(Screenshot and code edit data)
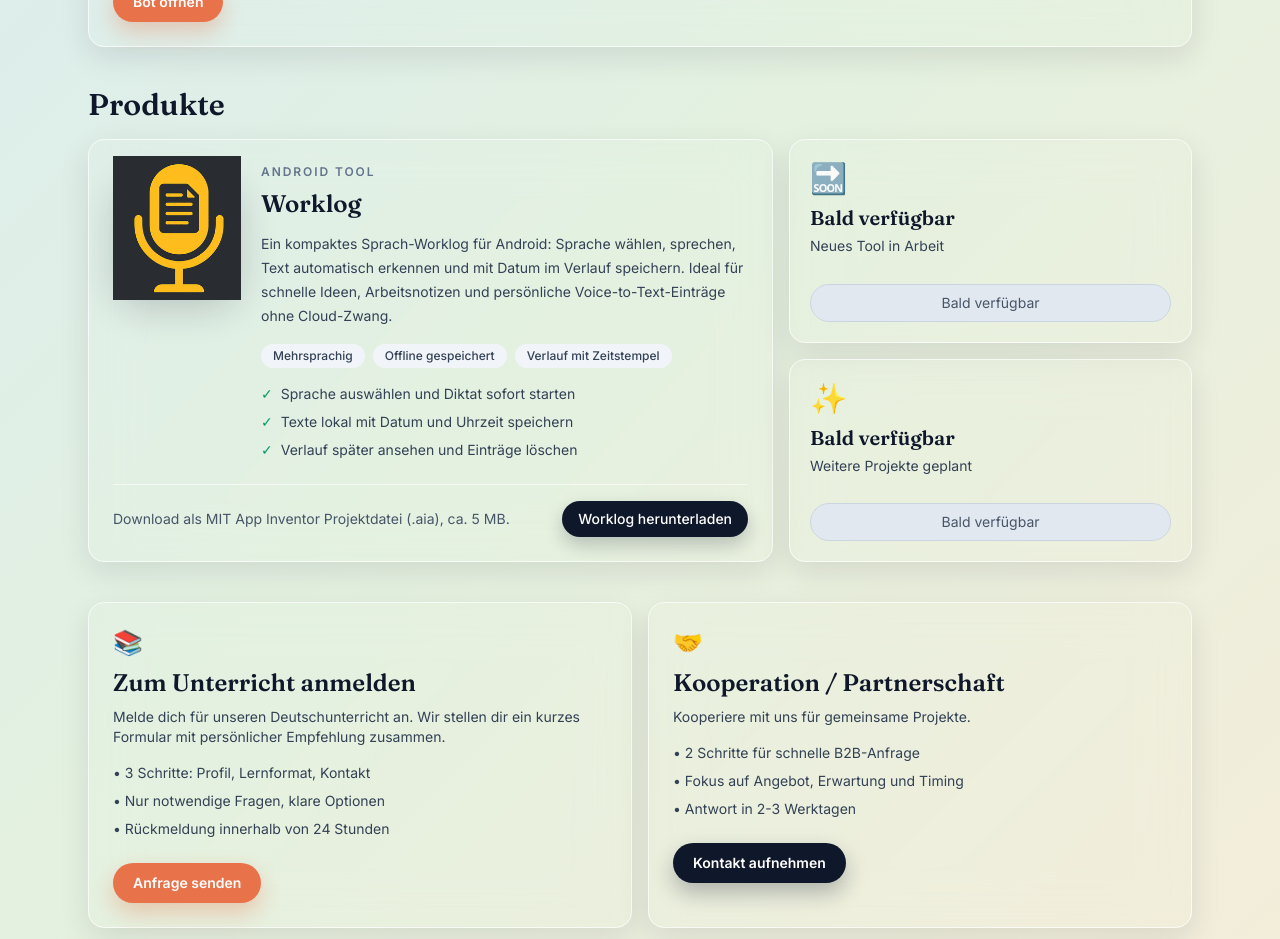
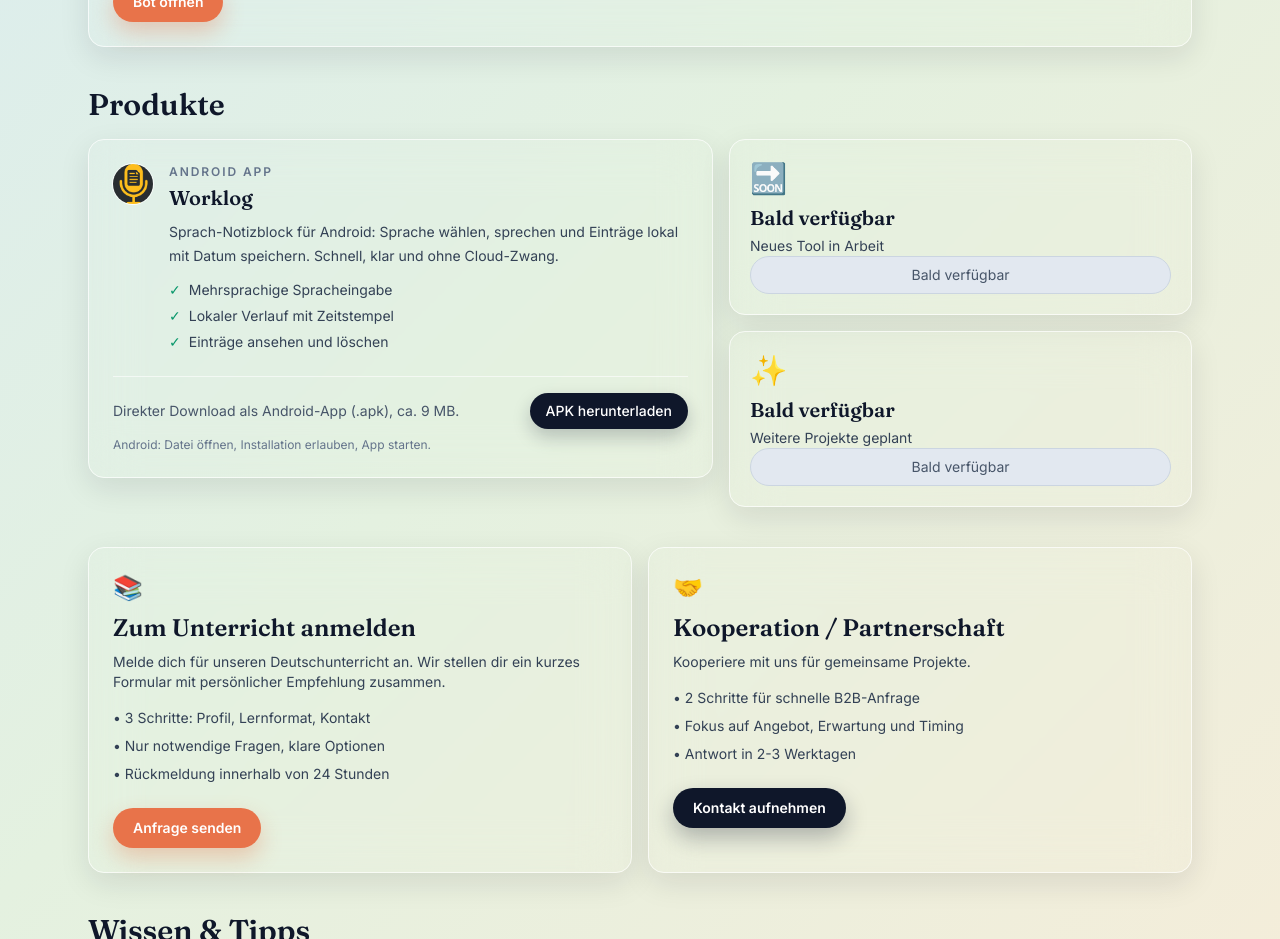
Before and after one commit to Valerii-S84/quiz-arena, a Next.js app in the folder frontend/: page / in a window 1280 px wide. Shown: the part 820-1759 px from the top of the page. Built offline with nearby package versions, Linux system fonts and the light colour scheme; no server answers.

Commit message:
feat(frontend): compact worklog card and switch download to apk

```diff
--- a/frontend/app/(public)/page.tsx
+++ b/frontend/app/(public)/page.tsx
@@ -19,7 +19,7 @@ const TELEGRAM_CHANNEL_URL =
 const BOT_LOGO_PATH = "/logo/bot-logo.jpg";
 const CHANNEL_LOGO_PATH = "/logo/channel-logo.jpg";
 const WORKLOG_LOGO_PATH = "/products/worklog/logo.png";
-const WORKLOG_DOWNLOAD_PATH = "/downloads/worklog/direct-hoofdrapport.aia";
+const WORKLOG_DOWNLOAD_PATH = "/downloads/worklog/direct-hoofdrapport.apk";
 
 const GLASS_CARD_CLASS =
   "rounded-2xl border border-white/70 bg-white/74 shadow-[0_10px_30px_rgba(15,23,42,0.10)] backdrop-blur-xl transition-all duration-200 hover:-translate-y-0.5 hover:shadow-[0_16px_38px_rgba(15,23,42,0.16)]";
@@ -339,49 +339,39 @@ export default function PublicHomePage() {
 
         <section className="mt-10">
           <h2 className="text-3xl font-semibold text-slate-900">Produkte</h2>
-          <div className="mt-4 grid gap-4 lg:grid-cols-[minmax(0,1.7fr)_minmax(0,1fr)]">
+          <div className="mt-4 grid gap-4 lg:grid-cols-[minmax(0,1.35fr)_minmax(0,1fr)] lg:items-start">
             <article className={`${GLASS_CARD_CLASS} p-5 sm:p-6`}>
-              <div className="flex flex-col gap-5 sm:flex-row sm:items-start">
-                <div className="mx-auto flex h-28 w-28 shrink-0 items-center justify-center rounded-[2rem] bg-[linear-gradient(180deg,#1f2937_0%,#111827_100%)] shadow-[0_18px_36px_rgba(15,23,42,0.18)] sm:mx-0 sm:h-32 sm:w-32">
+              <div className="flex items-start gap-4">
+                <div className="relative h-10 w-10 shrink-0 overflow-hidden rounded-full ring-1 ring-white/80">
                   <Image
                     src={WORKLOG_LOGO_PATH}
                     alt="Worklog Logo"
-                    width={96}
-                    height={108}
-                    className="h-auto w-auto object-contain"
+                    fill
+                    sizes="40px"
+                    className="object-cover"
                   />
                 </div>
                 <div className="flex flex-1 flex-col">
                   <p className="text-xs font-semibold uppercase tracking-[0.16em] text-slate-500">
-                    Android Tool
+                    Android App
                   </p>
-                  <h4 className="mt-2 text-2xl font-semibold text-slate-900">Worklog</h4>
-                  <p className="mt-3 text-sm leading-6 text-slate-700">
-                    Ein kompaktes Sprach-Worklog für Android: Sprache wählen, sprechen, Text
-                    automatisch erkennen und mit Datum im Verlauf speichern. Ideal für schnelle
-                    Ideen, Arbeitsnotizen und persönliche Voice-to-Text-Einträge ohne Cloud-Zwang.
+                  <h4 className="mt-1 text-xl font-semibold text-slate-900">Worklog</h4>
+                  <p className="mt-2 text-sm leading-6 text-slate-700">
+                    Sprach-Notizblock für Android: Sprache wählen, sprechen und Einträge lokal mit
+                    Datum speichern. Schnell, klar und ohne Cloud-Zwang.
                   </p>
-                  <div className="mt-4 flex flex-wrap gap-2 text-xs font-medium text-slate-700">
-                    <span className="rounded-full bg-slate-100 px-3 py-1">Mehrsprachig</span>
-                    <span className="rounded-full bg-slate-100 px-3 py-1">
-                      Offline gespeichert
-                    </span>
-                    <span className="rounded-full bg-slate-100 px-3 py-1">
-                      Verlauf mit Zeitstempel
-                    </span>
-                  </div>
-                  <ul className="mt-4 space-y-2 text-sm text-slate-700">
+                  <ul className="mt-3 space-y-1.5 text-sm text-slate-700">
                     <li className="flex gap-2">
                       <span className="text-emerald-600">✓</span>
-                      <span>Sprache auswählen und Diktat sofort starten</span>
+                      <span>Mehrsprachige Spracheingabe</span>
                     </li>
                     <li className="flex gap-2">
                       <span className="text-emerald-600">✓</span>
-                      <span>Texte lokal mit Datum und Uhrzeit speichern</span>
+                      <span>Lokaler Verlauf mit Zeitstempel</span>
                     </li>
                     <li className="flex gap-2">
                       <span className="text-emerald-600">✓</span>
-                      <span>Verlauf später ansehen und Einträge löschen</span>
+                      <span>Einträge ansehen und löschen</span>
                     </li>
                   </ul>
                 </div>
@@ -389,16 +379,19 @@ export default function PublicHomePage() {
 
               <div className="mt-6 flex flex-col gap-3 border-t border-white/60 pt-4 sm:flex-row sm:items-center sm:justify-between">
                 <p className="text-sm text-slate-600">
-                  Download als MIT App Inventor Projektdatei (.aia), ca. 5 MB.
+                  Direkter Download als Android-App (.apk), ca. 9 MB.
                 </p>
                 <a
                   href={WORKLOG_DOWNLOAD_PATH}
-                  download="worklog-direct-hoofdrapport.aia"
+                  download="worklog-direct-hoofdrapport.apk"
                   className="inline-flex items-center justify-center rounded-full bg-slate-900 px-4 py-2 text-sm font-medium text-white shadow-[0_8px_18px_rgba(15,23,42,0.22)] transition hover:bg-slate-800"
                 >
-                  Worklog herunterladen
+                  APK herunterladen
                 </a>
               </div>
+              <p className="mt-2 text-xs text-slate-500">
+                Android: Datei öffnen, Installation erlauben, App starten.
+              </p>
             </article>
 
             <div className="grid gap-4 sm:grid-cols-2 lg:grid-cols-1">
```
Also changed, not shown: 1 other file (tests, documents, lock files or other folders).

• About this task:
The answer should match the data above word for word, with no pictures in it.

• Exercise result:
Before and after one commit to Valerii-S84/quiz-arena, a Next.js app in the folder frontend/: page / in a window 1280 px wide. Shown: the part 820-1759 px from the top of the page. Built offline with nearby package versions, Linux system fonts and the light colour scheme; no server answers.

Commit message:
feat(frontend): compact worklog card and switch download to apk

```diff
--- a/frontend/app/(public)/page.tsx
+++ b/frontend/app/(public)/page.tsx
@@ -19,7 +19,7 @@ const TELEGRAM_CHANNEL_URL =
 const BOT_LOGO_PATH = "/logo/bot-logo.jpg";
 const CHANNEL_LOGO_PATH = "/logo/channel-logo.jpg";
 const WORKLOG_LOGO_PATH = "/products/worklog/logo.png";
-const WORKLOG_DOWNLOAD_PATH = "/downloads/worklog/direct-hoofdrapport.aia";
+const WORKLOG_DOWNLOAD_PATH = "/downloads/worklog/direct-hoofdrapport.apk";
 
 const GLASS_CARD_CLASS =
   "rounded-2xl border border-white/70 bg-white/74 shadow-[0_10px_30px_rgba(15,23,42,0.10)] backdrop-blur-xl transition-all duration-200 hover:-translate-y-0.5 hover:shadow-[0_16px_38px_rgba(15,23,42,0.16)]";
@@ -339,49 +339,39 @@ export default function PublicHomePage() {
 
         <section className="mt-10">
           <h2 className="text-3xl font-semibold text-slate-900">Produkte</h2>
-          <div className="mt-4 grid gap-4 lg:grid-cols-[minmax(0,1.7fr)_minmax(0,1fr)]">
+          <div className="mt-4 grid gap-4 lg:grid-cols-[minmax(0,1.35fr)_minmax(0,1fr)] lg:items-start">
             <article className={`${GLASS_CARD_CLASS} p-5 sm:p-6`}>
-              <div className="flex flex-col gap-5 sm:flex-row sm:items-start">
-                <div className="mx-auto flex h-28 w-28 shrink-0 items-center justify-center rounded-[2rem] bg-[linear-gradient(180deg,#1f2937_0%,#111827_100%)] shadow-[0_18px_36px_rgba(15,23,42,0.18)] sm:mx-0 sm:h-32 sm:w-32">
+              <div className="flex items-start gap-4">
+                <div className="relative h-10 w-10 shrink-0 overflow-hidden rounded-full ring-1 ring-white/80">
                   <Image
                     src={WORKLOG_LOGO_PATH}
                     alt="Worklog Logo"
-                    width={96}
-                    height={108}
-                    className="h-auto w-auto object-contain"
+                    fill
+                    sizes="40px"
+                    className="object-cover"
                   />
                 </div>
                 <div className="flex flex-1 flex-col">
                   <p className="text-xs font-semibold uppercase tracking-[0.16em] text-slate-500">
-                    Android Tool
+                    Android App
                   </p>
-                  <h4 className="mt-2 text-2xl font-semibold text-slate-900">Worklog</h4>
-                  <p className="mt-3 text-sm leading-6 text-slate-700">
-                    Ein kompaktes Sprach-Worklog für Android: Sprache wählen, sprechen, Text
-                    automatisch erkennen und mit Datum im Verlauf speichern. Ideal für schnelle
-                    Ideen, Arbeitsnotizen und persönliche Voice-to-Text-Einträge ohne Cloud-Zwang.
+                  <h4 className="mt-1 text-xl font-semibold text-slate-900">Worklog</h4>
+                  <p className="mt-2 text-sm leading-6 text-slate-700">
+                    Sprach-Notizblock für Android: Sprache wählen, sprechen und Einträge lokal mit
+                    Datum speichern. Schnell, klar und ohne Cloud-Zwang.
                   </p>
-                  <div className="mt-4 flex flex-wrap gap-2 text-xs font-medium text-slate-700">
-                    <span className="rounded-full bg-slate-100 px-3 py-1">Mehrsprachig</span>
-                    <span className="rounded-full bg-slate-100 px-3 py-1">
-                      Offline gespeichert
-                    </span>
-                    <span className="rounded-full bg-slate-100 px-3 py-1">
-                      Verlauf mit Zeitstempel
-                    </span>
-                  </div>
-                  <ul className="mt-4 space-y-2 text-sm text-slate-700">
+                  <ul className="mt-3 space-y-1.5 text-sm text-slate-700">
                     <li className="flex gap-2">
                       <span className="text-emerald-600">✓</span>
-                      <span>Sprache auswählen und Diktat sofort starten</span>
+                      <span>Mehrsprachige Spracheingabe</span>
                     </li>
                     <li className="flex gap-2">
                       <span className="text-emerald-600">✓</span>
-                      <span>Texte lokal mit Datum und Uhrzeit speichern</span>
+                      <span>Lokaler Verlauf mit Zeitstempel</span>
                     </li>
                     <li className="flex gap-2">
                       <span className="text-emerald-600">✓</span>
-                      <span>Verlauf später ansehen und Einträge löschen</span>
+                      <span>Einträge ansehen und löschen</span>
                     </li>
                   </ul>
                 </div>
@@ -389,16 +379,19 @@ export default function PublicHomePage() {
 
               <div className="mt-6 flex flex-col gap-3 border-t border-white/60 pt-4 sm:flex-row sm:items-center sm:justify-between">
                 <p className="text-sm text-slate-600">
-                  Download als MIT App Inventor Projektdatei (.aia), ca. 5 MB.
+                  Direkter Download als Android-App (.apk), ca. 9 MB.
                 </p>
                 <a
                   href={WORKLOG_DOWNLOAD_PATH}
-                  download="worklog-direct-hoofdrapport.aia"
+                  download="worklog-direct-hoofdrapport.apk"
                   className="inline-flex items-center justify-center rounded-full bg-slate-900 px-4 py-2 text-sm font-medium text-white shadow-[0_8px_18px_rgba(15,23,42,0.22)] transition hover:bg-slate-800"
                 >
-                  Worklog herunterladen
+                  APK herunterladen
                 </a>
               </div>
+              <p className="mt-2 text-xs text-slate-500">
+                Android: Datei öffnen, Installation erlauben, App starten.
+              </p>
             </article>
 
             <div className="grid gap-4 sm:grid-cols-2 lg:grid-cols-1">
```
Also changed, not shown: 1 other file (tests, documents, lock files or other folders).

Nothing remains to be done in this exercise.